(Change detection data)
---+---

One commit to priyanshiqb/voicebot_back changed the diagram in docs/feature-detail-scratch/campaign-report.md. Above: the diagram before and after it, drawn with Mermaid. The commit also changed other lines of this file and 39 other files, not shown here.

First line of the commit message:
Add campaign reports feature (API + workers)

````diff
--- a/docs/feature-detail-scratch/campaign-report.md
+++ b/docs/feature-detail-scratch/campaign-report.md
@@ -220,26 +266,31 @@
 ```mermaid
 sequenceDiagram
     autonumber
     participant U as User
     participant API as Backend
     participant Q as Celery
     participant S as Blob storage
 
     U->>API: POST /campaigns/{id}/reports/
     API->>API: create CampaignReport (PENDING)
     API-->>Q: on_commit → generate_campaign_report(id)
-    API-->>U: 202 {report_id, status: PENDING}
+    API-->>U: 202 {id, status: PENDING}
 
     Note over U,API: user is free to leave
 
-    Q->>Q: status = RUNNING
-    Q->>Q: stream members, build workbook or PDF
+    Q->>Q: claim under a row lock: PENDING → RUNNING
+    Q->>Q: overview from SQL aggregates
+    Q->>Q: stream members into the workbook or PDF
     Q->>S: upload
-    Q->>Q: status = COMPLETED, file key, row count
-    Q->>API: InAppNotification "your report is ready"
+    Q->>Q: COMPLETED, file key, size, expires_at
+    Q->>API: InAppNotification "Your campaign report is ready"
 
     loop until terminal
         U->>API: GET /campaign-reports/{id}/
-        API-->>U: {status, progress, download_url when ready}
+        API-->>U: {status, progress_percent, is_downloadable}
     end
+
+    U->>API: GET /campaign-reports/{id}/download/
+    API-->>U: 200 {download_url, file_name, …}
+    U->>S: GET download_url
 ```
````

---+---

TASK OBJECTIVE
Above are entries; state the number of lines among them that contain "RUNNING", and nothing else.

ANSWER TO THE PROBLEM
2